Task statement - Please filter the data below down to the lines holding the string "problemId".
*** Entries provided Section Begins ***
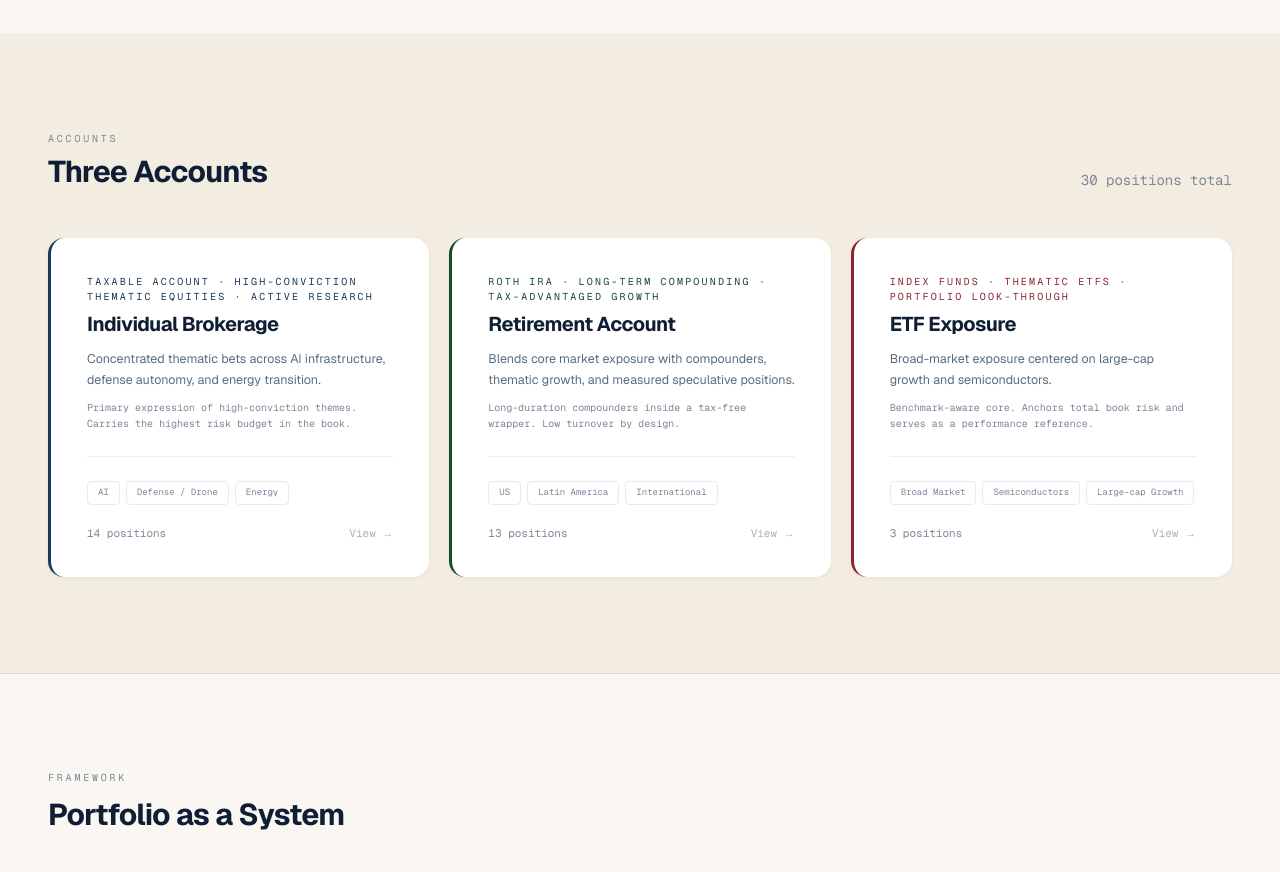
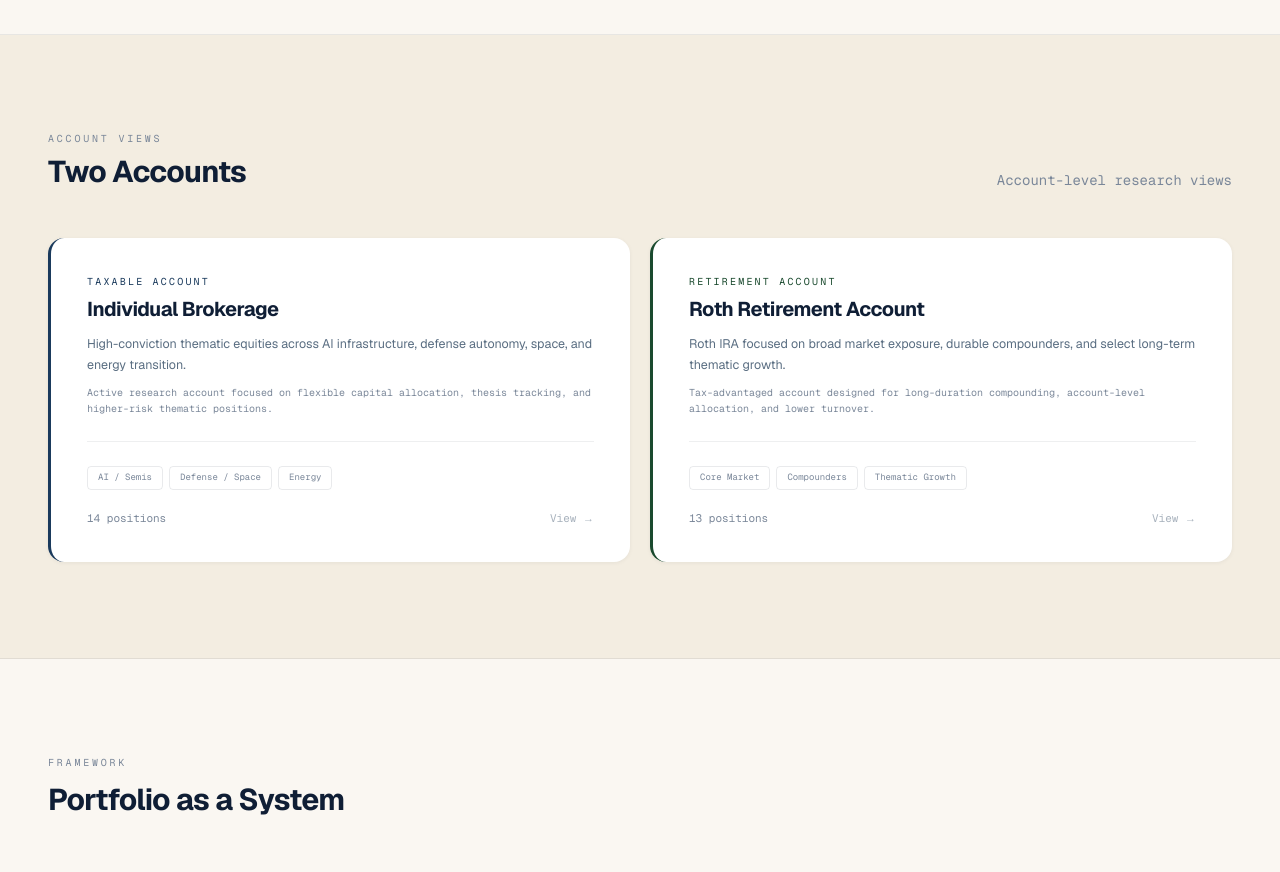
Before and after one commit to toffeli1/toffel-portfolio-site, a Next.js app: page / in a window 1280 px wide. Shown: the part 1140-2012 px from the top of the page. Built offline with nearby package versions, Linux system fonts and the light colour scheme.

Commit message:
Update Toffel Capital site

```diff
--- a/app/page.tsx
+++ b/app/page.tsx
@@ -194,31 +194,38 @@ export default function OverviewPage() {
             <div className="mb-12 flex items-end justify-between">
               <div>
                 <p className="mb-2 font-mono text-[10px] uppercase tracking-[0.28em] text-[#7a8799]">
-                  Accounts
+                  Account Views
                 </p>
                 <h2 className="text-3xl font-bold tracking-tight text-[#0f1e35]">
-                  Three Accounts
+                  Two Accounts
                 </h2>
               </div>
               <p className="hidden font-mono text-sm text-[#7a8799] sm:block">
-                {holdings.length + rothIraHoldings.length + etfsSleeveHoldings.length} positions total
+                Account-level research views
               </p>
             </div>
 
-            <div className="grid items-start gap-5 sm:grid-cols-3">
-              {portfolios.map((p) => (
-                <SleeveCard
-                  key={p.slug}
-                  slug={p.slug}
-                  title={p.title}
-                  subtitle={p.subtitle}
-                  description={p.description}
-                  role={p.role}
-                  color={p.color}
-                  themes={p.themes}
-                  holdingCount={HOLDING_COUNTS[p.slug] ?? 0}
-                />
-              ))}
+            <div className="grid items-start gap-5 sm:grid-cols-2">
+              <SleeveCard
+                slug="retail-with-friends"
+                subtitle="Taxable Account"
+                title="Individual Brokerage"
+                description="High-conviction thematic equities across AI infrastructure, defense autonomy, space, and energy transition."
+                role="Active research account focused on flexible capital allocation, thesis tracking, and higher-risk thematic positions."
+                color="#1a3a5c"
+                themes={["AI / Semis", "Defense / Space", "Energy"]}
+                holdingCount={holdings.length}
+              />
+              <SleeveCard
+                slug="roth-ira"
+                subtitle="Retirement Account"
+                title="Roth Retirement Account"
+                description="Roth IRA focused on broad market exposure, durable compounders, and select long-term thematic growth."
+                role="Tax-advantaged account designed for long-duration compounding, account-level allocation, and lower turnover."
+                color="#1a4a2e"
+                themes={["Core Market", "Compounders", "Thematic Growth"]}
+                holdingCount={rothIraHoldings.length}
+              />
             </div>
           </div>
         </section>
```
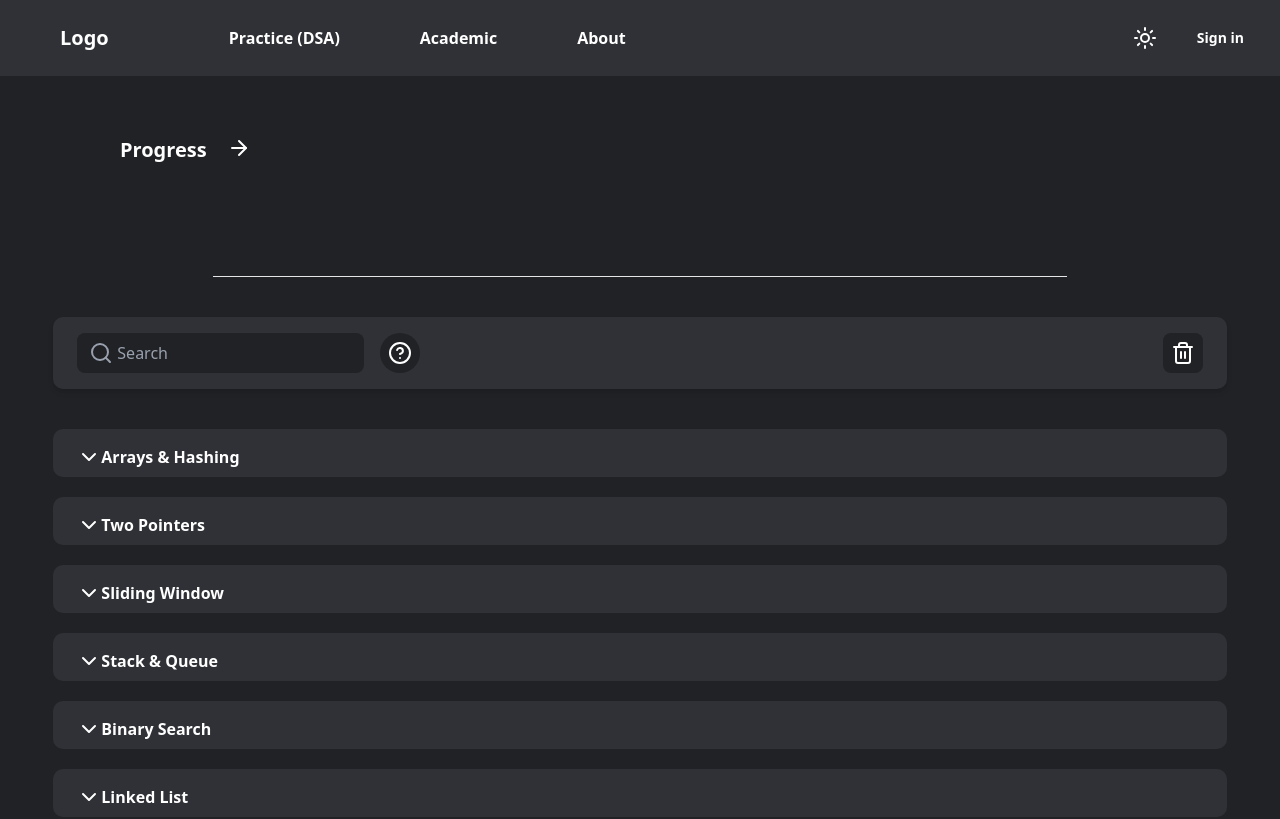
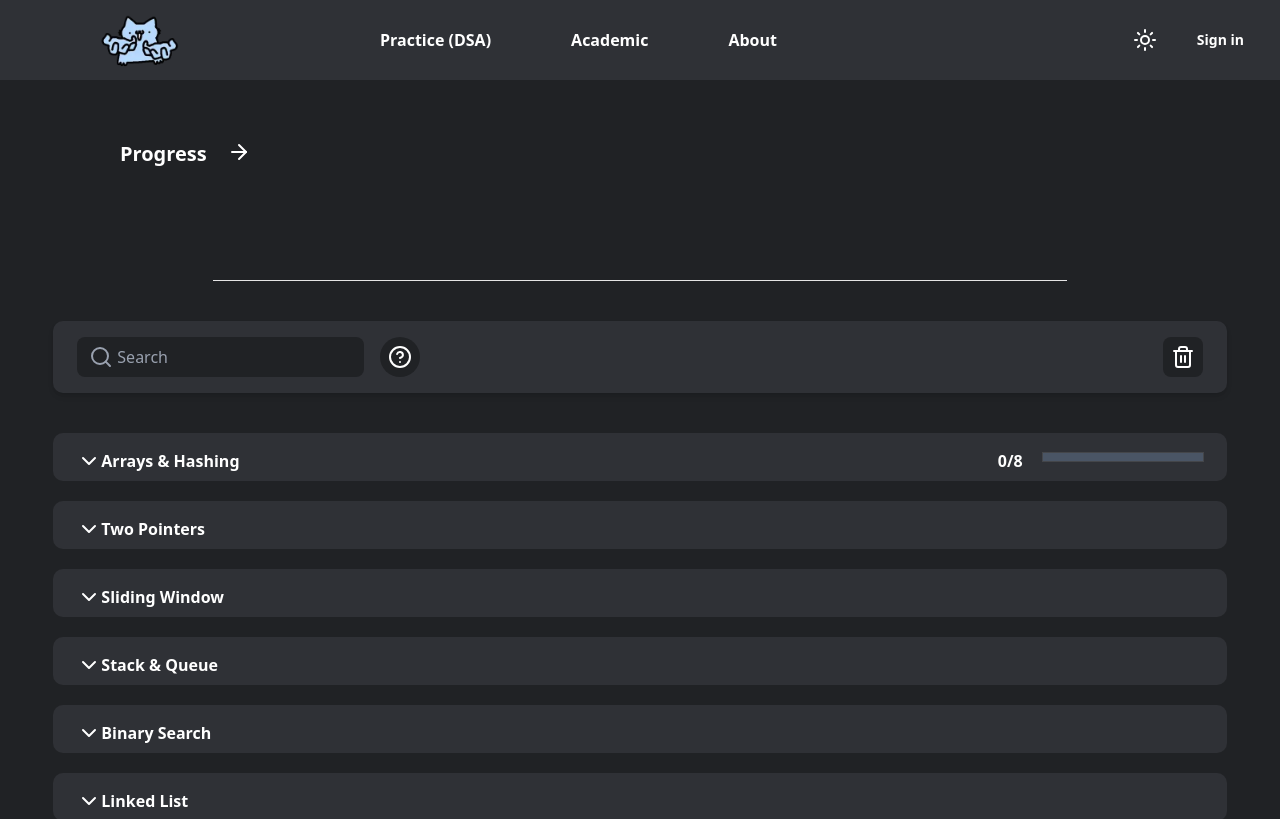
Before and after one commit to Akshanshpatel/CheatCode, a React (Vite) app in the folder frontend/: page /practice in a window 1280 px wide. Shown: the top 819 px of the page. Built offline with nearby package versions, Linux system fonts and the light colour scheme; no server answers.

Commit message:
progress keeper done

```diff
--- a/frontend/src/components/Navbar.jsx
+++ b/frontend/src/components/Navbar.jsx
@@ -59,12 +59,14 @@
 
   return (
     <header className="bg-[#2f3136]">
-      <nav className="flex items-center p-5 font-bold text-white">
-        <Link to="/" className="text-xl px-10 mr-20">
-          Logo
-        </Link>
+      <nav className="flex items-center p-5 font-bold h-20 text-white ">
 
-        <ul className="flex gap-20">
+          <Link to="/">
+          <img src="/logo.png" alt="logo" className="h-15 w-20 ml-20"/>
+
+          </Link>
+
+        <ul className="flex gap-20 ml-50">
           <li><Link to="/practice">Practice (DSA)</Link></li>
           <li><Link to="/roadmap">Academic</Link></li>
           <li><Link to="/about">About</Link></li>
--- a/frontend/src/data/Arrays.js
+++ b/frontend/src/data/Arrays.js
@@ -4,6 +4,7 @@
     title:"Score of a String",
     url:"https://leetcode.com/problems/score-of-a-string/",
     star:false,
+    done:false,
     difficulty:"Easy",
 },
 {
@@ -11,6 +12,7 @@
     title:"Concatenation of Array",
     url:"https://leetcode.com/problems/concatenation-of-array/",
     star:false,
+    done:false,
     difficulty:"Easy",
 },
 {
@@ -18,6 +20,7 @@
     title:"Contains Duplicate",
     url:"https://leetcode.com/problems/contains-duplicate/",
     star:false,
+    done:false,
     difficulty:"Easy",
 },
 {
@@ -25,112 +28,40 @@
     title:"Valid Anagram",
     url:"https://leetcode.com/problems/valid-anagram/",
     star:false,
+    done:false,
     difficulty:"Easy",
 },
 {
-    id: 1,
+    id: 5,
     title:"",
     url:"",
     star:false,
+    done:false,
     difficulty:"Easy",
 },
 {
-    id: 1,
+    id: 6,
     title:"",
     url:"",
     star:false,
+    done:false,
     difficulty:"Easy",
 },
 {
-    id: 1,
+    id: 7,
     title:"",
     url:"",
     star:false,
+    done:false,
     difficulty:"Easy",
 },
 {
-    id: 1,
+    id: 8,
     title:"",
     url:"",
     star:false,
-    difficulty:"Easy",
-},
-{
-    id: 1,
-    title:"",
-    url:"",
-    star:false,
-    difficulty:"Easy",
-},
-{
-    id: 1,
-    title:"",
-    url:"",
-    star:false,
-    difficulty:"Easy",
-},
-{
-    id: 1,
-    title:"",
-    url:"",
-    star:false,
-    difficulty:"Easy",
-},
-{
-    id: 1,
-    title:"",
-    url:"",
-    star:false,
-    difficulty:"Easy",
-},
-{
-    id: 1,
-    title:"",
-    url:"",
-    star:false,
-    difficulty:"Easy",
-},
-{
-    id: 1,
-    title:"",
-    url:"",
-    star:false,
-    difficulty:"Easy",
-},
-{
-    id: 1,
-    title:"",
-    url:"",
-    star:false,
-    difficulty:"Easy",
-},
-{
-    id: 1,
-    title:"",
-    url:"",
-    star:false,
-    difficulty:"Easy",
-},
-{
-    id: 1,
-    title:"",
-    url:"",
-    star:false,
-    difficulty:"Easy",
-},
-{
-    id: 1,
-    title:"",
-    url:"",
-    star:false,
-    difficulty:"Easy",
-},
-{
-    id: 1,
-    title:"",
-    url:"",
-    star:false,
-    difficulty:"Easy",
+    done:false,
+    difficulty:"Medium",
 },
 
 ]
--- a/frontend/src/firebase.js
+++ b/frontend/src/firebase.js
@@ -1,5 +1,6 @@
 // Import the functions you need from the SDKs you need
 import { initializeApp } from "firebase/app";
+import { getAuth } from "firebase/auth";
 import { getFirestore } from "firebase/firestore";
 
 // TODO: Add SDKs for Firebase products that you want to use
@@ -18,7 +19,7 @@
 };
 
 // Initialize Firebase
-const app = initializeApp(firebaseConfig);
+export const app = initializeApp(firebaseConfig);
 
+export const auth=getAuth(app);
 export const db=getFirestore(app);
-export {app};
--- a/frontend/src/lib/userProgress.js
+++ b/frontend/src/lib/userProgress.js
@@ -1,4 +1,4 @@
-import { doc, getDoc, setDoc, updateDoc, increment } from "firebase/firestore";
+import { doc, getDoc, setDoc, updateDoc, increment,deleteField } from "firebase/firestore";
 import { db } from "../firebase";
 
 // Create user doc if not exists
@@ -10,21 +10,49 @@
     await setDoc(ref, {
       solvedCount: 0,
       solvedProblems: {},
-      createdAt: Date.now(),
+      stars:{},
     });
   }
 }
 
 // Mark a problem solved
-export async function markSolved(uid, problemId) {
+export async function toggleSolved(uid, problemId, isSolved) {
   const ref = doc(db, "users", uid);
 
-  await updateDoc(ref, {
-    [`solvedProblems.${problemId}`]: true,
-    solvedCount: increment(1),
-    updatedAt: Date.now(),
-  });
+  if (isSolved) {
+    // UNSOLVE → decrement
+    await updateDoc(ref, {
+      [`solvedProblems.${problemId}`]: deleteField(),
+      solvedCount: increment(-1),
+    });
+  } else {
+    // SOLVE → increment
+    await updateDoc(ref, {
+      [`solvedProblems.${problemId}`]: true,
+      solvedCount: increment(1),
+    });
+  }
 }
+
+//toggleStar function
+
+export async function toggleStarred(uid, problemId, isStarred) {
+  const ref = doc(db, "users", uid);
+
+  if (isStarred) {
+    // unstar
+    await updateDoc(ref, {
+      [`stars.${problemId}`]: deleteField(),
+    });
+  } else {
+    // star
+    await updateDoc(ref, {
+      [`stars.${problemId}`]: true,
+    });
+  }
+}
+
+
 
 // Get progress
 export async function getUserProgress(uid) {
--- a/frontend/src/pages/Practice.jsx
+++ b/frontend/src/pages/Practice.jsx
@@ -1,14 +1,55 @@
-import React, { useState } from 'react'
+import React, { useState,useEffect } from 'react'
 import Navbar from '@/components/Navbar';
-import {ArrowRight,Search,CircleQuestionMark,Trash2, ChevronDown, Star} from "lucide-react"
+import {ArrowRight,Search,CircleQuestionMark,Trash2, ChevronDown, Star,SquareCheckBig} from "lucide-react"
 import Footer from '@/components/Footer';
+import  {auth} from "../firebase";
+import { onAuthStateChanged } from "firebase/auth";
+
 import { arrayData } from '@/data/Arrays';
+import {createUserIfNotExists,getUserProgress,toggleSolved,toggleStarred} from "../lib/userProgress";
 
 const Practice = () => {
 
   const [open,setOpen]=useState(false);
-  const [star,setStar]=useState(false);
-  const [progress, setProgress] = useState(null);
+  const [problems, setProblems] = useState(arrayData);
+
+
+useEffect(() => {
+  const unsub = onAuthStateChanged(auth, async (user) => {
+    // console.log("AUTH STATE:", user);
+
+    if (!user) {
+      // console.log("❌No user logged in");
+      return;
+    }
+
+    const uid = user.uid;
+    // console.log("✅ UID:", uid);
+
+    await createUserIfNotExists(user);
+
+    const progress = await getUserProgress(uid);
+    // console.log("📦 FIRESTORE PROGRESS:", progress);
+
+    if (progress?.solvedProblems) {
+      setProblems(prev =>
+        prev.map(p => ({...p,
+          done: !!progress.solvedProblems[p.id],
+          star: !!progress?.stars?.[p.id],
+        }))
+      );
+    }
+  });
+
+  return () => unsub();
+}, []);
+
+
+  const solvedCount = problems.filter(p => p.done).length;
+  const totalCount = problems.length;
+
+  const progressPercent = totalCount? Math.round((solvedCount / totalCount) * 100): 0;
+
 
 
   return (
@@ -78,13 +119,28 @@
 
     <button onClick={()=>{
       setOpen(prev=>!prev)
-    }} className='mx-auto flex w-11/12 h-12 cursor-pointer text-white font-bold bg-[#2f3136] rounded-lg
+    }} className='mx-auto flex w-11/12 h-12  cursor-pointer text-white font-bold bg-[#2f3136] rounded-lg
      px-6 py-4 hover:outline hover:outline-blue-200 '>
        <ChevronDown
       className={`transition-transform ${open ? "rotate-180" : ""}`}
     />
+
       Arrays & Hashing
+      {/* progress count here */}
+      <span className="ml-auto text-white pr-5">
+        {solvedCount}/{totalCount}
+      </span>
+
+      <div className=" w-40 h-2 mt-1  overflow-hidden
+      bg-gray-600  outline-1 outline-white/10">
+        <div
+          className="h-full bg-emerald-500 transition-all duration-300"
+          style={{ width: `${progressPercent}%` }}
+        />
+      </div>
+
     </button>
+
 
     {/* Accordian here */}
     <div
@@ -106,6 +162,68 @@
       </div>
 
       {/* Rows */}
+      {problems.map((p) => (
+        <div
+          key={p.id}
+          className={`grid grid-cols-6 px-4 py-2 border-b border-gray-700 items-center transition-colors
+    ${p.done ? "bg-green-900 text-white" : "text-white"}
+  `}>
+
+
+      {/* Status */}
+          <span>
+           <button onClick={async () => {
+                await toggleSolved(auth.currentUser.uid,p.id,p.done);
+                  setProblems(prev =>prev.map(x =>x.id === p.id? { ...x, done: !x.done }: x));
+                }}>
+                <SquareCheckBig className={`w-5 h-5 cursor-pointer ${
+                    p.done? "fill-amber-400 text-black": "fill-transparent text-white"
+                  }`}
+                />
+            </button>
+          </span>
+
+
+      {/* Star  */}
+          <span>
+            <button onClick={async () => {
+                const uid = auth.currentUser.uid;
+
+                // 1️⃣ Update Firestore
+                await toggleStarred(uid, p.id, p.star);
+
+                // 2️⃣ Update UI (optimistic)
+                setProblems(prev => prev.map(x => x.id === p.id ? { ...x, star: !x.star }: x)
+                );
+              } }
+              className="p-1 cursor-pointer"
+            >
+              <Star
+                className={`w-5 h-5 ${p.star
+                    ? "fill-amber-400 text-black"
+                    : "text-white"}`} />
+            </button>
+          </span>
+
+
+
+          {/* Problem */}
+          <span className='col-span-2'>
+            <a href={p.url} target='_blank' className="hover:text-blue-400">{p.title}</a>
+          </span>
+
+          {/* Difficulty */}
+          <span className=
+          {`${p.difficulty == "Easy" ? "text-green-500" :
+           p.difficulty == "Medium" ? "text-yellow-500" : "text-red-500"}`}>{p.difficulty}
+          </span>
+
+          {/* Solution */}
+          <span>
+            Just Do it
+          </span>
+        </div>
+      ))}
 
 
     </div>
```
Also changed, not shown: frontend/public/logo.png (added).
*** Entries provided Section Ends ***
Task response -
-export async function markSolved(uid, problemId) {
+export async function toggleSolved(uid, problemId, isSolved) {
-    [`solvedProblems.${problemId}`]: true,
+      [`solvedProblems.${problemId}`]: deleteField(),
+      [`solvedProblems.${problemId}`]: true,
+export async function toggleStarred(uid, problemId, isStarred) {
+      [`stars.${problemId}`]: deleteField(),
+      [`stars.${problemId}`]: true,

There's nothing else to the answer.